__Exercise prompt__.
Scan the records below. List lines holding "diagram".

__Edit tracking data__.
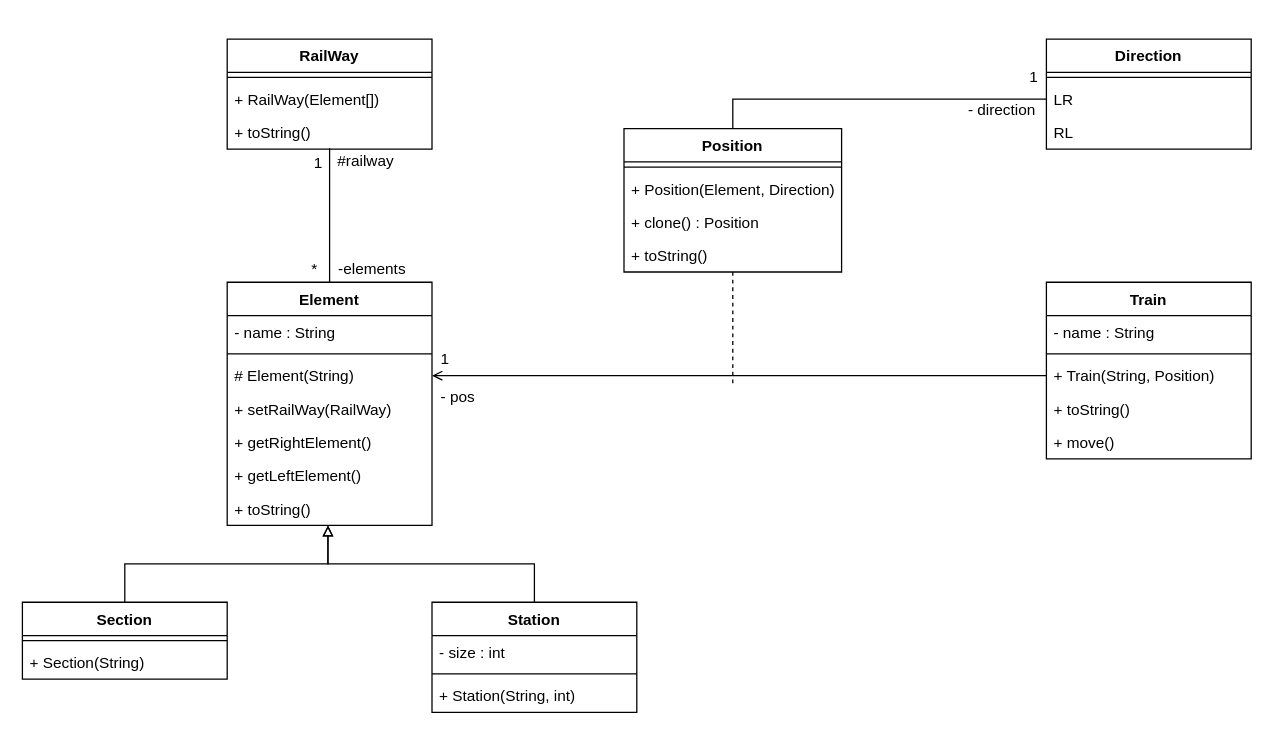
Earlier version of the draw.io diagram Diagramme q1_2.drawio (remiCzn/trains). Source tidied: cells renumbered, new cells numbered last; positions are measured from the earlier drawing's top-left corner, leaving out a move shared by most shapes. Both pictures are drawn from the tidied source at 128%, with x=0, y=0 at pixel (22, 38).
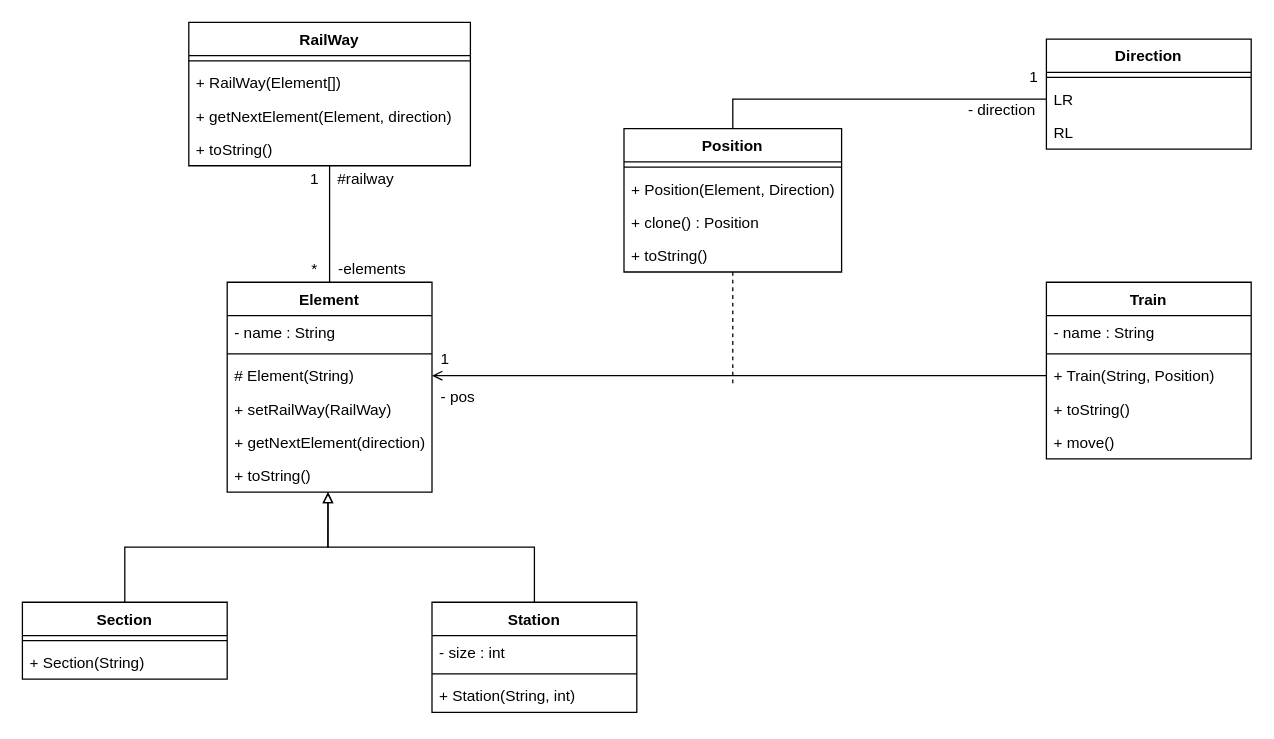
The same diagram, later.

Diff of the diagram source:
```diff
@@
     <mxCell id="2" value="RailWay" style="swimlane;fontStyle=1;align=center;verticalAlign=top;horizontal=1;startSize=26;" parent="1" vertex="1">
-      <mxGeometry x="160" width="160" height="86" as="geometry" />
+      <mxGeometry x="130" y="-13" width="220" height="112" as="geometry" />
     </mxCell>
     <mxCell id="3" style="line;strokeWidth=1;fillColor=none;align=left;verticalAlign=middle;spacingTop=-1;spacingLeft=3;spacingRight=3;labelPosition=right;" parent="2" vertex="1">
-      <mxGeometry y="26" width="160" height="8" as="geometry" />
+      <mxGeometry y="26" width="220" height="8" as="geometry" />
     </mxCell>
     <mxCell id="4" value="+ RailWay(Element[])" style="text;strokeColor=none;fillColor=none;align=left;verticalAlign=top;spacingLeft=4;spacingRight=4;overflow=hidden;" parent="2" vertex="1">
-      <mxGeometry y="34" width="160" height="26" as="geometry" />
+      <mxGeometry y="34" width="220" height="26" as="geometry" />
     </mxCell>
+    <mxCell id="50" value="+ getNextElement(Element, direction)" style="text;strokeColor=none;fillColor=none;align=left;verticalAlign=top;spacingLeft=4;spacingRight=4;overflow=hidden;" parent="2" vertex="1">
+      <mxGeometry y="60" width="220" height="26" as="geometry" />
+    </mxCell>
     <mxCell id="5" value="+ toString()" style="text;strokeColor=none;fillColor=none;align=left;verticalAlign=top;spacingLeft=4;spacingRight=4;overflow=hidden;points=[[0,0.5],[1,0.5]];portConstraint=eastwest;" parent="2" vertex="1">
-      <mxGeometry y="60" width="160" height="26" as="geometry" />
+      <mxGeometry y="86" width="220" height="26" as="geometry" />
     </mxCell>
@@
     <mxCell id="7" value="Element" style="swimlane;fontStyle=1;align=center;verticalAlign=top;horizontal=1;startSize=26;" parent="1" vertex="1">
-      <mxGeometry x="160" y="190" width="160" height="190" as="geometry" />
+      <mxGeometry x="160" y="190" width="160" height="164" as="geometry" />
     </mxCell>
@@
-    <mxCell id="12" value="+ getRightElement()" style="text;strokeColor=none;fillColor=none;align=left;verticalAlign=top;spacingLeft=4;spacingRight=4;overflow=hidden;" parent="7" vertex="1">
+    <mxCell id="12" value="+ getNextElement(direction)" style="text;strokeColor=none;fillColor=none;align=left;verticalAlign=top;spacingLeft=4;spacingRight=4;overflow=hidden;" parent="7" vertex="1">
       <mxGeometry y="112" width="160" height="26" as="geometry" />
     </mxCell>
-    <mxCell id="13" value="+ getLeftElement()" style="text;strokeColor=none;fillColor=none;align=left;verticalAlign=top;spacingLeft=4;spacingRight=4;overflow=hidden;" parent="7" vertex="1">
-      <mxGeometry y="138" width="160" height="26" as="geometry" />
-    </mxCell>
     <mxCell id="14" value="+ toString()" style="text;strokeColor=none;fillColor=none;align=left;verticalAlign=top;spacingLeft=4;spacingRight=4;overflow=hidden;points=[[0,0.5],[1,0.5]];portConstraint=eastwest;" parent="7" vertex="1">
-      <mxGeometry y="164" width="160" height="26" as="geometry" />
+      <mxGeometry y="138" width="160" height="26" as="geometry" />
     </mxCell>
@@
     <mxCell id="41" value="#railway" style="text;html=1;align=center;verticalAlign=middle;" parent="1" vertex="1">
-      <mxGeometry x="238" y="86" width="60" height="20" as="geometry" />
+      <mxGeometry x="238" y="100" width="60" height="20" as="geometry" />
     </mxCell>
     <mxCell id="42" value="1" style="text;html=1;align=center;verticalAlign=middle;" parent="1" vertex="1">
-      <mxGeometry x="221" y="87" width="20" height="20" as="geometry" />
+      <mxGeometry x="218" y="100" width="20" height="20" as="geometry" />
     </mxCell>
```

__Reply to the task__.
Earlier version of the draw.io diagram Diagramme q1_2.drawio (remiCzn/trains). Source tidied: cells renumbered, new cells numbered last; positions are measured from the earlier drawing's top-left corner, leaving out a move shared by most shapes. Both pictures are drawn from the tidied source at 128%, with x=0, y=0 at pixel (22, 38).
The same diagram, later.
Diff of the diagram source:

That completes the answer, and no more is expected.